Form over weight: although weight training is about lifting a challenging weight, having correct form and technique champions all. There’s no point lifting a weight that is too heavy, as it’ll just increase your risk of injury–and if you’re not performing the lift correctly, you won’t see results.
Strength exercises for women over 50
Walking lunges are great lower body weight training exercise targeting your glutes, calves, quads and hamstrings. If you’re a beginner, start by practicing bodyweight walking lunges, then move onto dumbbells once you feel comfortable. If you’re advanced, you can try these using a barbell and weighted plates.
Assisted pull up machine
Pull ups are a one way ticket to a toned back and are a predominantly good exercise to strengthen the upper back muscles. This machine is designed to help you perform a pull up, by standing or kneeling on a lever that effectively reduces the amount of weight you’re pulling. If your gym doesn’t have this machine, you can also try doing pull ups with a resistance band.
This exercise is also referred to as an ‘overhead press’. Again, it targets your upper body and can be performed either using free weights, such as dumbbells, or your gym may have a shoulder press machine. It can also be performed with a barbell, however we don’t recommend using this unless you’re at an advanced level of weight training.

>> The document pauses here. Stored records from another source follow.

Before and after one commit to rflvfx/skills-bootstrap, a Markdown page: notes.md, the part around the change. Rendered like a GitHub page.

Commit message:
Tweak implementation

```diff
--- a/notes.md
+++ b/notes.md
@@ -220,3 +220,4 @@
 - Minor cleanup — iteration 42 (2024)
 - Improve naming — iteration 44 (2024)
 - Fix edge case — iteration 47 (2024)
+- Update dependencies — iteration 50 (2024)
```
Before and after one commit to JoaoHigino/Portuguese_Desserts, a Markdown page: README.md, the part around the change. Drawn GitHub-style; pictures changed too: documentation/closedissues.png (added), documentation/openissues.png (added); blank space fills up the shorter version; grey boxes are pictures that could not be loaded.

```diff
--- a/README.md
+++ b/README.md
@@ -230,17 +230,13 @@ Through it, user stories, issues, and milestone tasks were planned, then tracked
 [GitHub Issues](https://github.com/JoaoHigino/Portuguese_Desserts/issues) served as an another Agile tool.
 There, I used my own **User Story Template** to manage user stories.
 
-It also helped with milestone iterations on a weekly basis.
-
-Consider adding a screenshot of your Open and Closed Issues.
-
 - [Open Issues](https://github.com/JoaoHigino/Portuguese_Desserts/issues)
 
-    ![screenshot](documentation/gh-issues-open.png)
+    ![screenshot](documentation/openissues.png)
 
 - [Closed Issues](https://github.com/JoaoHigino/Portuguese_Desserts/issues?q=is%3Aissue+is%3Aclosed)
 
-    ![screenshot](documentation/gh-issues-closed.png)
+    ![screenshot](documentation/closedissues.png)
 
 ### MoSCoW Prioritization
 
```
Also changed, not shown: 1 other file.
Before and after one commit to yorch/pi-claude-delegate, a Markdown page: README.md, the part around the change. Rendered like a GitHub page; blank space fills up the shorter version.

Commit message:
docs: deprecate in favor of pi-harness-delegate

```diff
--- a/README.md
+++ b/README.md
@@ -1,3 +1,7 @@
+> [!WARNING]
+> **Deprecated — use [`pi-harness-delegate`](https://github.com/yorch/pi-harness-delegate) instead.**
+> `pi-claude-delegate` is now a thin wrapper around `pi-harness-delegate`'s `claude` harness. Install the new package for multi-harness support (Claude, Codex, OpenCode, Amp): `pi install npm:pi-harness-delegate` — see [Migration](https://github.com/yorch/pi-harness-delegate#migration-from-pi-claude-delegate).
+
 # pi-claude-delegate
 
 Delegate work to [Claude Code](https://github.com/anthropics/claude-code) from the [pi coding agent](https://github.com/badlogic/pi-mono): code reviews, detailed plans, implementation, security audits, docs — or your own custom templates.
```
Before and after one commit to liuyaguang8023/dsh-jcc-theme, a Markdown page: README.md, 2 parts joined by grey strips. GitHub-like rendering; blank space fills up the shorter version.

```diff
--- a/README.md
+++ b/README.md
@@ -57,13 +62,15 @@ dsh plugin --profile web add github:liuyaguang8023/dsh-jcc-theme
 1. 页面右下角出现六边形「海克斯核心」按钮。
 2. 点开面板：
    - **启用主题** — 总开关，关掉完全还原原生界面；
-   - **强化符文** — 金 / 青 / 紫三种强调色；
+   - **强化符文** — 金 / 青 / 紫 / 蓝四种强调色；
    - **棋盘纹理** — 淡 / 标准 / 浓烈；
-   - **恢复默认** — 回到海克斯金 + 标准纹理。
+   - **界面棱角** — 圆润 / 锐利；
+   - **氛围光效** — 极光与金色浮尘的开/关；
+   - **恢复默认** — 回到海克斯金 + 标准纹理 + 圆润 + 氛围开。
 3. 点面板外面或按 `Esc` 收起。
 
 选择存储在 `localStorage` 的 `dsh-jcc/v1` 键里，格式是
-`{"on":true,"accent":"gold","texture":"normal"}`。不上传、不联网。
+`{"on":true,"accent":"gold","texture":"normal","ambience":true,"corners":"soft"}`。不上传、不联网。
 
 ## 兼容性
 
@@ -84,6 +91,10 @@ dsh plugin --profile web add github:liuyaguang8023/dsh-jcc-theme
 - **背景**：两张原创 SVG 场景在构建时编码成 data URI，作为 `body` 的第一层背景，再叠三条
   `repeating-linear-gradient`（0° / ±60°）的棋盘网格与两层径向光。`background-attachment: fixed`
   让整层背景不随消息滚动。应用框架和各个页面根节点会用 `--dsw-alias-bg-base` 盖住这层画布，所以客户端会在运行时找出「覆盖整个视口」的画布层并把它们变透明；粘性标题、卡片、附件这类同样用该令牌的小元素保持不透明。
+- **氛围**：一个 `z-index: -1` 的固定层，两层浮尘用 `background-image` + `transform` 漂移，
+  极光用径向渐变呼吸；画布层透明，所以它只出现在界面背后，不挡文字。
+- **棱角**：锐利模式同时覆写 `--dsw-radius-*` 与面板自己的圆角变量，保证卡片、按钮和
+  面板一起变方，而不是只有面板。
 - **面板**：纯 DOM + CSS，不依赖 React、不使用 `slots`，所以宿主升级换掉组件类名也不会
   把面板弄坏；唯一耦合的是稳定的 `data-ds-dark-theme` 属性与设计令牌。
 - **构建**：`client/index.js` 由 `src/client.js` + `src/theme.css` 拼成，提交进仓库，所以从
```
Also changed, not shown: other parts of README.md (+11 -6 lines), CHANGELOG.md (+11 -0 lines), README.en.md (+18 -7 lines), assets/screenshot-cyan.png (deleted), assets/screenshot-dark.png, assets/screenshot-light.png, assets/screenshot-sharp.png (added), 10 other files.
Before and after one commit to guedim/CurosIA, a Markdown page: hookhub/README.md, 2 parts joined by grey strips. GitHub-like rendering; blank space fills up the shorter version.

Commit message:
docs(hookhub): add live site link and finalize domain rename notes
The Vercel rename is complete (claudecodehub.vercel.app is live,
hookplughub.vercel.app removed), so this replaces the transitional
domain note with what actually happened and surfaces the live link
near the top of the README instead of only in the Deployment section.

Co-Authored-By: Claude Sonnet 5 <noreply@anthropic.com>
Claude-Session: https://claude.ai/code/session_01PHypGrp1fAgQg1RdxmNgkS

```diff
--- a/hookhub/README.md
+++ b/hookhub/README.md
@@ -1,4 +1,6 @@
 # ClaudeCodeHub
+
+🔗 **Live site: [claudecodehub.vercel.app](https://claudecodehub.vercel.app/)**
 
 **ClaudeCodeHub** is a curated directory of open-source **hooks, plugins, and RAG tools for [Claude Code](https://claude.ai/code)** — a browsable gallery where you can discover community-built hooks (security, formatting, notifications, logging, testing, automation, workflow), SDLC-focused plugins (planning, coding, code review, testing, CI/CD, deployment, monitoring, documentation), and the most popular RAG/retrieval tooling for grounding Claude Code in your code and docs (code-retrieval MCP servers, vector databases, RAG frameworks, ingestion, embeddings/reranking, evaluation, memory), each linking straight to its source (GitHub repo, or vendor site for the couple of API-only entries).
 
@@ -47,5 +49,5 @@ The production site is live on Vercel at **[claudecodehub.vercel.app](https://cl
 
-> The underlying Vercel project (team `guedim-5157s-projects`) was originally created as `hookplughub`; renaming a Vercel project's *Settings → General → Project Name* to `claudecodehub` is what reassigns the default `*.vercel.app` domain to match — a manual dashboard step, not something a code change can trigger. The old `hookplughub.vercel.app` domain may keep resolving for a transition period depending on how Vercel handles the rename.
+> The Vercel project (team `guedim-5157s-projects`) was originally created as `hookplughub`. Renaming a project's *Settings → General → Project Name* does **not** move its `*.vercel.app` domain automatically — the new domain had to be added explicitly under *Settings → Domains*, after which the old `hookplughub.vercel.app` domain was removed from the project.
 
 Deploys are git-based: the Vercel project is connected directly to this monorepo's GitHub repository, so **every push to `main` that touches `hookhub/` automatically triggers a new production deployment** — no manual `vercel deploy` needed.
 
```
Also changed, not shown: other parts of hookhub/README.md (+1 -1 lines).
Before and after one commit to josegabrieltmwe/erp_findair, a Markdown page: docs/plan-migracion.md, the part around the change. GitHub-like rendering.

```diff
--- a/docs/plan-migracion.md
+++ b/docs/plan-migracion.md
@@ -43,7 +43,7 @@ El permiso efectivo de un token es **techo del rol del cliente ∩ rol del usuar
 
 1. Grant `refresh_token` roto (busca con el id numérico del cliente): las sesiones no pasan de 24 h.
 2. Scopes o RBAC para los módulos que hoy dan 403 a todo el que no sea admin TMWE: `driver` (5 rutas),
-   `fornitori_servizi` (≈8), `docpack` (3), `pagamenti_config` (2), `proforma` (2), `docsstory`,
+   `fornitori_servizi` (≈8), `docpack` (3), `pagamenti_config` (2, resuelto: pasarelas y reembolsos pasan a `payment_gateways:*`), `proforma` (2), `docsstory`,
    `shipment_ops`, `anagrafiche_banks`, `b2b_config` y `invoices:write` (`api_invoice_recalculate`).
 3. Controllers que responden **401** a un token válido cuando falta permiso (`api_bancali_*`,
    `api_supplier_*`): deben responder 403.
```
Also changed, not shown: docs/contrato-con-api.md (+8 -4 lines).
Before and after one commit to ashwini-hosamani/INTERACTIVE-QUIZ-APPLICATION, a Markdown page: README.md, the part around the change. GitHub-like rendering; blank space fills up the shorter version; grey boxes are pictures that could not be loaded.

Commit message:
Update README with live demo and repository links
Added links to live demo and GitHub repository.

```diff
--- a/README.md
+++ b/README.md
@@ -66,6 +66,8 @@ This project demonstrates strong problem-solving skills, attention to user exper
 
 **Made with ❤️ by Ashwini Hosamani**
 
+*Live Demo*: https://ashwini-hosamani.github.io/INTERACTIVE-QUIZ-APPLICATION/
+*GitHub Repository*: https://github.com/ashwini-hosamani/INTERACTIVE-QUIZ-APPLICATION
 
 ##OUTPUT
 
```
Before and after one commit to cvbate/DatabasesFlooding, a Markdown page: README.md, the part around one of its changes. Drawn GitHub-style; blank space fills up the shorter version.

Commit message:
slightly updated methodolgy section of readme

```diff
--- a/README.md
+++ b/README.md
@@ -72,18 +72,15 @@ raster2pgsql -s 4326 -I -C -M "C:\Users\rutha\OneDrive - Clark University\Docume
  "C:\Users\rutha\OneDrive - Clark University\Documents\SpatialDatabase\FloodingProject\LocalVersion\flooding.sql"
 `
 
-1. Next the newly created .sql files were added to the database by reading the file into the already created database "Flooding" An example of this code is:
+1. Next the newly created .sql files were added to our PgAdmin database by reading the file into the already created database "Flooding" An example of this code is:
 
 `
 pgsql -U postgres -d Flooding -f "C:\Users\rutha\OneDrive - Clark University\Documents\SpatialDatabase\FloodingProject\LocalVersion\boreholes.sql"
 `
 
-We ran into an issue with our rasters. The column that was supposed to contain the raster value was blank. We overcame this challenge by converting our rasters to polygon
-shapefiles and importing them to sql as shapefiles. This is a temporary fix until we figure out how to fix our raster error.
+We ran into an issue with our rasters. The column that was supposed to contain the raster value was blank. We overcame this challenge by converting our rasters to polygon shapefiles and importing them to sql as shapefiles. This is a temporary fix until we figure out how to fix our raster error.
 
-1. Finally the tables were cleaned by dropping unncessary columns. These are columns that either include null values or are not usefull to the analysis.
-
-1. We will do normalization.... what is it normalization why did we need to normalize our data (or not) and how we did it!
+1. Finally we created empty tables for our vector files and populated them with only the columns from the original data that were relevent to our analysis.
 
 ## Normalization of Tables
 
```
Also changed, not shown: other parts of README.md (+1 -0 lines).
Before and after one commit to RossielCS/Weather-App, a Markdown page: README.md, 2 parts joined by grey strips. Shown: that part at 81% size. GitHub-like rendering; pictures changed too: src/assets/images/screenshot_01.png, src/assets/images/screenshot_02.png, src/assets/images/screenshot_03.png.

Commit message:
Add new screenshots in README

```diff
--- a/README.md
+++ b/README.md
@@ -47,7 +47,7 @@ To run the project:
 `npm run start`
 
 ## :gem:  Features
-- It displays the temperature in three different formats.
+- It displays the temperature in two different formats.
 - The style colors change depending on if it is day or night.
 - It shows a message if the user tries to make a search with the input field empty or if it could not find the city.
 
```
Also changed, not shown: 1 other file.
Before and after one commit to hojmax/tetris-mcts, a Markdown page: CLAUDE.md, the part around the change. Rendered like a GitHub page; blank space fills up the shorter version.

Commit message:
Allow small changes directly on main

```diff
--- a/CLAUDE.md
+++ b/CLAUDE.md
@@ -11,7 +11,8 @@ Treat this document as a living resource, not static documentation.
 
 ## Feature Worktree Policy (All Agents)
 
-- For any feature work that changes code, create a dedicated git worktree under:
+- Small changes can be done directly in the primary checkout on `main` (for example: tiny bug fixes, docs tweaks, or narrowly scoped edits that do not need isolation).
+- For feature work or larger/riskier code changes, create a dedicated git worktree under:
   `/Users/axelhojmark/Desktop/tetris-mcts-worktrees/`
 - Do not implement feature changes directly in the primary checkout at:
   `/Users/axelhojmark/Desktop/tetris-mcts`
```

Another machine found in many gyms, the leg press targets your glutes, calves, quads and hamstrings. This machine is very easy to use and requires you to push weight away from your body using your legs.
This is a compound exercise (meaning it works multiple muscle groups) that is very popular amongst weight training workouts. Squats can be performed using your bodyweight, dumbbells or with a barbell. They work your glutes and quadriceps, as well as your core muscles. Check out our article of how to do a proper squat.
Another compound exercise that’s used in many weight training and strength programmes. The bench press works your chest, shoulders and triceps and can be performed using either dumbbells or a barbell. If you struggle using free weights for this exercise or you don’t feel too confident, a good alternative is to use the chest press machine.
You’ll use your biceps for everyday activities, such as picking things up, therefore it’s important to make sure they’re strong. Bicep curls can be performed using dumbbells or a barbell. Make sure you control the movement to really target the bicep—don’t swing your arms.
If you're at a gym and you're ever unsure about how to use an exercise machine or perform an exercise properly always ask a member of staff to show you. Never struggle alone as you may end up hurting yourself. If you feel uncomfortable in the gym read our article on how to overcome gym anxiety.